Common Size Income Statement

AAA

DEFINITION of 'Common Size Income Statement'

An income statement in which each account is expressed as a percentage of the value of sales. This type of financial statement can be used to allow for easy analysis between companies or between time periods of a company.


INVESTOPEDIA EXPLAINS 'Common Size Income Statement'

Common Size Income Statement



Common size income statement analysis allows an analyst to determine how the various components of the income statement affect a company's profit.

RELATED TERMS
  1. Common Size Balance Sheet

    A balance sheet that displays both the numeric value of all entries, ...
  2. Accounting

    The systematic and comprehensive recording of financial transactions ...
  3. Profit

    A financial benefit that is realized when the amount of revenue ...
  4. Generally Accepted Accounting Principles ...

    The common set of accounting principles, standards and procedures ...
  5. Income Statement

    A financial statement that measures a company's financial performance ...
  6. Cost Of Goods Sold - COGS

    The direct costs attributable to the production of the goods ...
RELATED FAQS
  1. What are the differences between absorption costing and variable costing?

    Absorption costing includes all costs, including fixed costs, in figuring the cost of production, while variable costing ... Read Full Answer >>
  2. What does inventory turnover tell an investor about a company?

    The inventory turnover ratio determines the number of times a company's inventory is sold and replaced over a certain period. ... Read Full Answer >>
  3. What is a deferred tax liability?

    A deferred tax liability is an account that is listed on a company's balance sheet and occurs when its taxable income is ... Read Full Answer >>
  4. What are the pros and cons of using the fixed charge coverage ratio?

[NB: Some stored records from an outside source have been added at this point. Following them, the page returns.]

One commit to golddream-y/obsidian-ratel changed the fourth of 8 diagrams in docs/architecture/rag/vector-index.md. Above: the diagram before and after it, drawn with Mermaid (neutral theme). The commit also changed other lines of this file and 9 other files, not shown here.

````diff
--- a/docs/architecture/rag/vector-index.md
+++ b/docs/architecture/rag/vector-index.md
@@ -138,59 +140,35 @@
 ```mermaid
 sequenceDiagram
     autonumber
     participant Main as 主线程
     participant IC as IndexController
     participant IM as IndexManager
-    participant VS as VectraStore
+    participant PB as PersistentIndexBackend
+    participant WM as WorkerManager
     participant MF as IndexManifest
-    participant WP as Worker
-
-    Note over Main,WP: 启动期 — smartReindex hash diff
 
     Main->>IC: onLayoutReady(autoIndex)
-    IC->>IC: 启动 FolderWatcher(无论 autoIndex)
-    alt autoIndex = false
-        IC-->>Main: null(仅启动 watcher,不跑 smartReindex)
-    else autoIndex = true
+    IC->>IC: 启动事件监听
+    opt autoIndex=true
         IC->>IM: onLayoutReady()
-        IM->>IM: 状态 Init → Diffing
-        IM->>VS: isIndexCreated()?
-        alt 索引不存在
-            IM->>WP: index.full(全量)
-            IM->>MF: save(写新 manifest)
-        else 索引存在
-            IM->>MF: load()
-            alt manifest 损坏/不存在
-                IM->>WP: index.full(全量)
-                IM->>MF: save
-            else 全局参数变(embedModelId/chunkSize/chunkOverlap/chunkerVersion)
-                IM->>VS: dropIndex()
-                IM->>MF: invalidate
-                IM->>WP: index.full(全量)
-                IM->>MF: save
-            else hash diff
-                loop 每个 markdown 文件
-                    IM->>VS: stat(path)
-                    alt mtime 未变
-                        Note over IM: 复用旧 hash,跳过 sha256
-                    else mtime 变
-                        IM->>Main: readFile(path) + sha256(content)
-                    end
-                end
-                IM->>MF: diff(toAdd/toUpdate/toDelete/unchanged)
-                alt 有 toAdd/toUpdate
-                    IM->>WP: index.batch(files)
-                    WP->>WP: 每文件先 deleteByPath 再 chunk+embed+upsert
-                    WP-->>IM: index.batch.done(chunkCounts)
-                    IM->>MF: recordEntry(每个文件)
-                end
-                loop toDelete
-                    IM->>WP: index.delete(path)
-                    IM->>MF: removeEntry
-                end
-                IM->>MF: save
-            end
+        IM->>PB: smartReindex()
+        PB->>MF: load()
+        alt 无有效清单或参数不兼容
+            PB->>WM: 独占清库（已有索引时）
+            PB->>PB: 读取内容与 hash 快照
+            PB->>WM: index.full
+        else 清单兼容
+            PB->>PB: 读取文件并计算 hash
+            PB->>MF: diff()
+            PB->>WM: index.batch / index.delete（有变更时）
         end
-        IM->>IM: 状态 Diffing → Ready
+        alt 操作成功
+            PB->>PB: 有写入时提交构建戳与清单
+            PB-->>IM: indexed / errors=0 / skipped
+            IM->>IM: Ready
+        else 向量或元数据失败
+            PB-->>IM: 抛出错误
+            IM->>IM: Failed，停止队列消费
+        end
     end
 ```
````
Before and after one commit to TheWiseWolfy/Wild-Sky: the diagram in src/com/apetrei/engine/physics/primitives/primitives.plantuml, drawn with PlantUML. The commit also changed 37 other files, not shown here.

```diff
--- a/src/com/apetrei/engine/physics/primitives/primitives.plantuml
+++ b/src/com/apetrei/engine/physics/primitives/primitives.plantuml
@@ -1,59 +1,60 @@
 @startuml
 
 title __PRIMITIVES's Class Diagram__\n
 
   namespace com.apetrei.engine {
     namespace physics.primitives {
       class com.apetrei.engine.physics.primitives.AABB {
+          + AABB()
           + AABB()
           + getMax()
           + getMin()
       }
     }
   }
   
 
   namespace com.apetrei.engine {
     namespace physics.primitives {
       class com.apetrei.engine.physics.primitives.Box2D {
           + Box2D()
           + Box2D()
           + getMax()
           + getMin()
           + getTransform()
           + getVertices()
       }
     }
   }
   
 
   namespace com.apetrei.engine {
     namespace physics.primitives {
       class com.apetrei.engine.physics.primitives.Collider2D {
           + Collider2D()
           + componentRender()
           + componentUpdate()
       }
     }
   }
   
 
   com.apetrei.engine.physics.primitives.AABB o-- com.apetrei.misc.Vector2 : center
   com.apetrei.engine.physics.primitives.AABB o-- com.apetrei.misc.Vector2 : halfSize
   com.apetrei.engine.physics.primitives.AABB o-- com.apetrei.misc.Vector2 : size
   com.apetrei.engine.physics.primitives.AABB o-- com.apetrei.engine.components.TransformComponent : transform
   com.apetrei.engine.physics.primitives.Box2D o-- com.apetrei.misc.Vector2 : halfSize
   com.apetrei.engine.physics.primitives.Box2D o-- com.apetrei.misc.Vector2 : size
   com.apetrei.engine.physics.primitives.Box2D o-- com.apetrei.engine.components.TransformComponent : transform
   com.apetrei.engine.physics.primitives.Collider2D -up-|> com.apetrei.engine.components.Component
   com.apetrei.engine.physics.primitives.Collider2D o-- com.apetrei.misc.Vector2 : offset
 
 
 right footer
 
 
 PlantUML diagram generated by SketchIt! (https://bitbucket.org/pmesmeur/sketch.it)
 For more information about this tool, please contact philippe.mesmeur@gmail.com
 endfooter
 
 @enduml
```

    One main advantage of using the fixed-charge coverage ratio is it provides a good, fundamental assessment for lenders or ... Read Full Answer >>
  5. What are the disadvantages of using the sinking fund method to depreciate an asset?

    Using the sinking fund depreciation definitely impinges on a company's cash flow and profitability during the depreciation ... Read Full Answer >>
  6. How does inventory accounting differ between GAAP and IFRS?

    There are three common methods for inventory accountability costs: weighted-average cost method; first in, first out, or ... Read Full Answer >>
Related Articles
  1. Forex Education

    Understanding The Income Statement

    Learn how to use revenue and expenses, among other factors, to break down and analyze a company.
  2. Markets

    Introduction To Fundamental Analysis

    Learn this easy-to-understand technique of analyzing a company's financial statements and reports.
  3. Options & Futures

    Advanced Financial Statement Analysis

    Learn what it means to do your homework on a company's performance and reporting practices before investing.
  4. Investing Basics

    Explaining Write-Downs

    A write-down is a reduction in the book value of an asset because it is overvalued compared to the market value.
  5. Economics

    What is Involved in Inventory Management?

    Inventory management refers to the theories, functions and management skills involved in controlling an inventory.
  6. Economics

    What are Noncurrent Assets?

    Noncurrent assets are property that a company owns that will last for more than one year.
  7. Economics

    Explaining Activity-Based Costing

    Activity-based costing (ABC) is a managerial accounting method that assigns certain indirect costs to the products incurring the bulk of those costs.
  8. Economics

    What is a Contra Account?

    A contra account is an offset that reduces the value of a related account.
  9. Economics

    What is an Impaired Asset?

    An impaired asset is one where the fair market value of the asset is less than the historical cost (or book value) of the asset.
  10. Economics

    Explaining the EBITDA Margin

    EBITDA margin can provide an investor with a cleaner view of a company's core profitability.

You May Also Like

Hot Definitions
  1. Covered Call

    An options strategy whereby an investor holds a long position in an asset and writes (sells) call options on that same asset ...
  2. Butterfly Spread

    A neutral option strategy combining bull and bear spreads. Butterfly spreads use four option contracts with the same expiration ...
  3. Unlevered Beta

    A type of metric that compares the risk of an unlevered company to the risk of the market. The unlevered beta is the beta ...
  4. Moving Average - MA

    A widely used indicator in technical analysis that helps smooth out price action by filtering out the “noise” from random ...
  5. Yield Curve

    A line that plots the interest rates, at a set point in time, of bonds having equal credit quality, but differing maturity ...
  6. Productivity

    An economic measure of output per unit of input. Inputs include labor and capital, while output is typically measured in ...
Trading Center